Monthly Archives: July 2012

Writing a thesis is like weaving on a loom

Writing a thesis is like weaving on a loom. The balls of wool and other material available are the data gathered from the literature, the research and thinking about the topic. The finished material is the thesis. The mechanics of weaving the material are like the processes of putting the thesis together. The raw materials […] … learn more→

Students crying in my office: Our future elite

Yesterday, Ariel Hsing, a sixteen-year-old American high school junior, was tied two games to two in the best of seven format against the number two ranked table tennis player in the world, Li Xiaoxia. Heading into the competition, Ariel was ranked in the mid-100’s in the world, not even expected to make the main draw […] … learn more→

In the Facebook era, students tell you everything

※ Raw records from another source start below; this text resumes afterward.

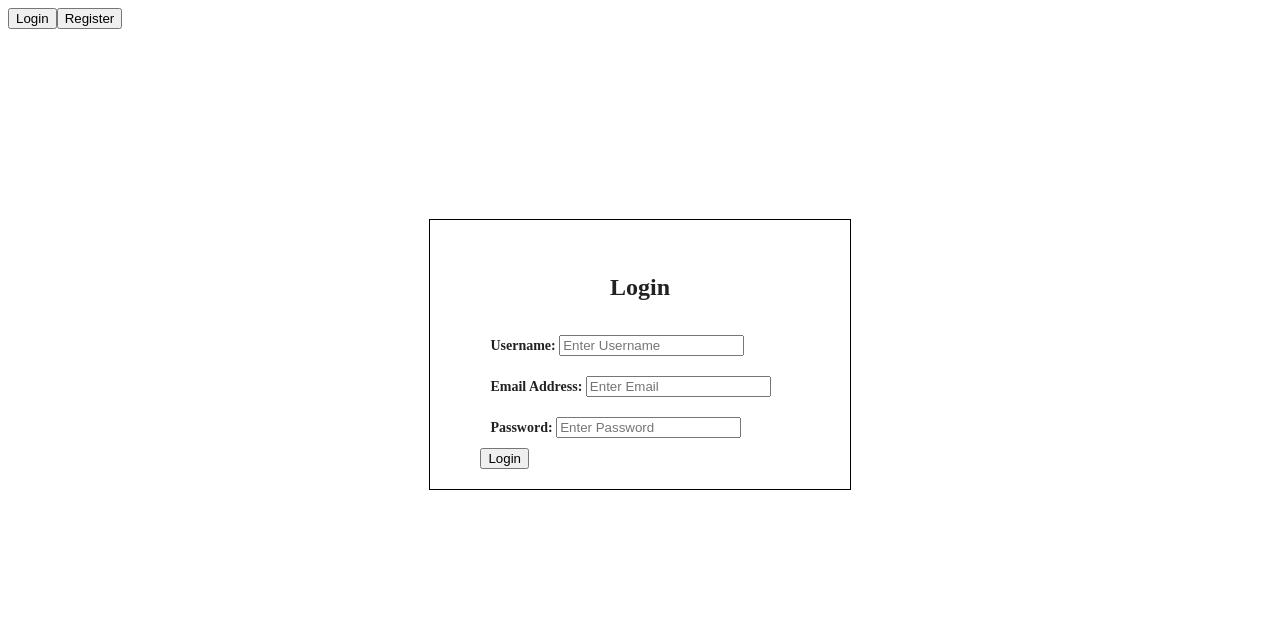
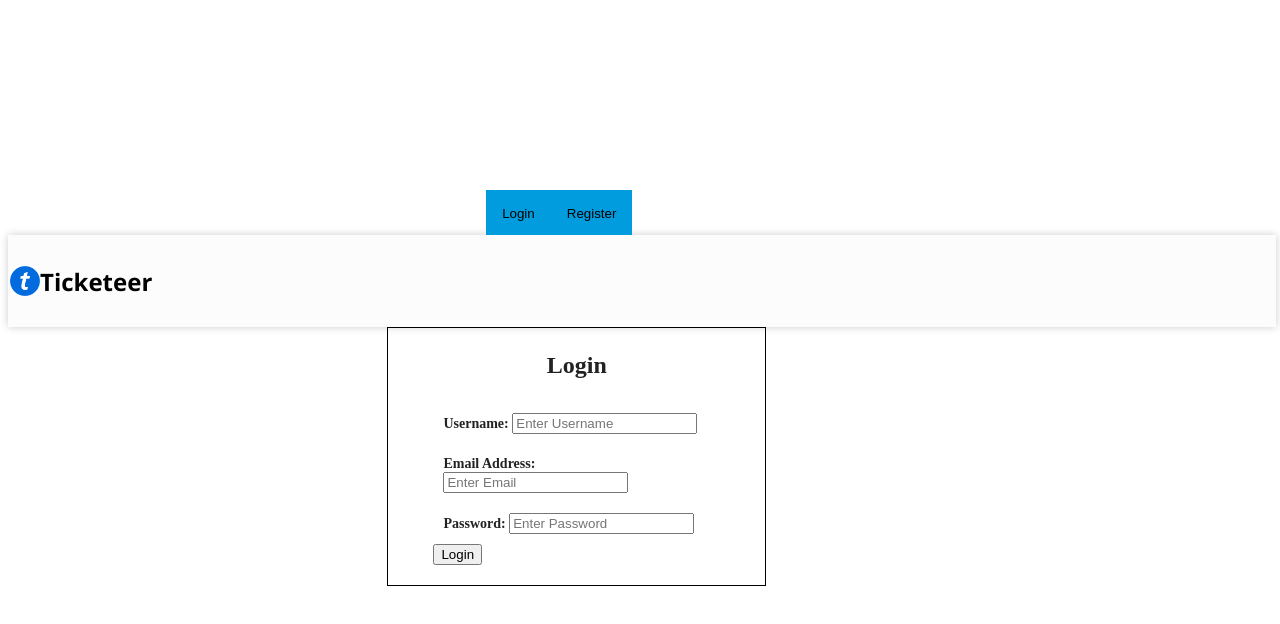
Before and after one commit to Kenhubhub/ticketeer, a Next.js app in the folder frontend/client/: page / in a window 1280 px wide. Shown: the top 624 px of the page. Built offline with nearby package versions, Linux system fonts and the light colour scheme.

Commit message:
Added Css to Login Form

```diff
--- a/frontend/client/app/login.css
+++ b/frontend/client/app/login.css
@@ -9,7 +9,6 @@
   .loginForm {
     width: 420px;
     border: 1px solid black;
-    padding-top: 30px;
     padding-bottom: 20px;
   }
 
@@ -35,3 +34,7 @@
     font-weight: 600;
     color: rgb(34, 34, 34);
   }
+
+  .loginAnimation{
+    animation: login 700ms ease-in-out;
+  }
--- a/frontend/client/app/register.css
+++ b/frontend/client/app/register.css
@@ -1,16 +1,17 @@
   .container {
     display: flex;
+    height: 40%;
+    width: 30%;
     justify-content: center;
-    align-items: center;
-    margin-top: 15%;
-    height: 30%;
+    margin-top: 0;
+    margin-left: 30%
   }
+
 
   .RegisterForm {
     width: 420px;
     border: 1px solid black;
-    padding-top: 30px;
-    padding-bottom: 20px;
+    padding-bottom: 10px;
   }
 
   .RegisterContent {
@@ -20,14 +21,9 @@
 
   .RegisterTitle {
     text-align: center;
-    margin-bottom: 1em;
     font-size: 24px;
     color: rgb(34, 34, 34);
     font-weight: 800;
-  }
-
-  .form {
-    padding: 10px;
   }
 
   label {
@@ -35,3 +31,7 @@
     font-weight: 600;
     color: rgb(34, 34, 34);
   }
+
+  .registerAnimation{
+    animation: signup 700ms ease-in-out;
+  }
--- a/frontend/client/app/tiles.css
+++ b/frontend/client/app/tiles.css
@@ -1,7 +1,44 @@
-  .container {
-    display: flex;
-    justify-content: center;
-    align-items: center;
-    margin-top: 15%;
-    height: 30%;
-  }
+.tileContainer {
+  display: flex;
+  height: 40%;
+  width: 420px;
+  margin-left: 27%;
+  margin-top: 15%;
+  justify-content: center;
+}
+
+.tabs button{
+    background-color: #009cde;
+    border: none;
+    outline: none;
+    cursor: pointer;
+    padding: 16px 16px 14px;
+}
+
+.tabs button:hover{
+    background-color: #88cbe7;
+}
+
+input[type="submit"]{
+  width: 20%;
+  padding: 1%;
+  border: 1px solid #000
+}
+
+input[type="submit"]:hover{
+  cursor: pointer;
+  background-color: lightslategray;
+}
+@keyframes login {
+  0% {opacity: 1;}
+  50%{opacity: 0; transform: translateX(-300px);}
+  51%{transform: translateX(300px);}
+  100%{opacity: 1; transform: translateX(0px);}
+}
+
+@keyframes signup {
+  0% {opacity: 1;}
+  50%{opacity: 0; transform: translateX(300px);}
+  51%{transform: translateX(-300px);}
+  100%{opacity: 1; transform: translateX(0px);}
+}
--- a/frontend/client/components/Login.jsx
+++ b/frontend/client/components/Login.jsx
@@ -1,7 +1,10 @@
+import Navbar from "./Navbar";
 export default function Login() {
     return (
+    <div>
+        <Navbar isSeller={true}></Navbar>
       <div className="container">
-          <form action="http://localhost:<insert port of backend here>/" method="POST"className="loginForm">
+          <form action="http://localhost:4000/login" method="POST"className="loginForm">
             <div className="loginContent">
               <h3 className="loginTitle">Login</h3>
             <div className="form">
@@ -37,6 +40,6 @@ export default function Login() {
           </div>
         </form>
       </div>
-
+    </div>
     )
   }
--- a/frontend/client/components/Tiles.jsx
+++ b/frontend/client/components/Tiles.jsx
@@ -1,8 +1,10 @@
 const Tiles = ({isLogin}) => {
     return (
-    <div className="tabs">
-        <button onClick = {()=>{isLogin(true)}}className = "tab-links active" id="login-btn">Login</button>
-        <button onClick = {()=>{isLogin(false)}}className = "tab-links" id="Register-btn">Register</button>
+    <div className="tileContainer">
+        <div className="tabs">
+            <button onClick = {()=>{isLogin(true)}} className = "tab-links" id="login-btn">Login</button>
+            <button onClick = {()=>{isLogin(false)}}className = "tab-links" id="Register-btn">Register</button>
+        </div>
     </div>
      );
 }
```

The impact of Facebook on the college classroom goes far beyond technological innovations and the ability to build relationships. It has led young people to publicly announce intimate personal details without thought of the consequences. And that style of communication has led to some very uncomfortable encounters between students and their professors. The first time […] … learn more→

Emotional labor and ethical hiring practices in academia

We all know the score: despite the continued growth in post-graduate degrees, full-time, permanent positions in academia are increasingly rare. In 2009, part-time faculty members represented more than half of all faculty in teaching positions and only 30 percent of all faculty held tenure track positions. Certainly, to search for work in today’s over-saturated academic […] … learn more→

On tree rings, CO2 levels and the Pliocene

A study of tree-ring data recently found that in some regions temperatures during Roman times (21AD to 50AD) were 1.05 degrees Celsius higher than the 1951-1980 mean. The paper’s lead author, Professor Jan Esper of Johannes Gutenberg University in Mainz, Germany, and his colleagues wrote that: “large-scale near-surface air-temperature reconstructions relying on tree-ring data may […] … learn more→

Future of California high-speed rail looks green

A new analysis gives Californians good reason to be optimistic about the green credentials of the state’s proposed high-speed rail project, due to begin construction in 2013 thanks to funding recently approved by state legislators. Arpad Horvath at the University of California, Berkeley, and Mikhail Chester at Arizona State University compared the future sustainability of […] … learn more→

Virtual community and physical space

Summer is the time when many faculty members vacate our shared campus space and retreat to home offices (or travel) to work. Most of us are still connected to our campuses through email and some of us are teaching online. Recent debates about the value of online education and the difference between virtual and physical […] … learn more→

A far-off solar system

Our solar system exhibits a remarkably orderly configuration: The eight planets orbit the sun much like runners on a track, circling in their respective lanes and always keeping within the same sprawling plane. In contrast, most exoplanets discovered in recent years — particularly the giants known as “hot Jupiters” — inhabit far more eccentric orbits. […] … learn more→

Weighing the environmental costs: buy an eReader, or a shelf of books?

Bookshelves towering floor to ceiling filled with weighty tomes, or one book-sized device holding hundreds of “books” in electronic form: which one of these options for the voracious reader creates the least damaging environmental footprint? There is no easy answer to the question, dependent as it is on personal environmental values and a reader’s reading […] … learn more→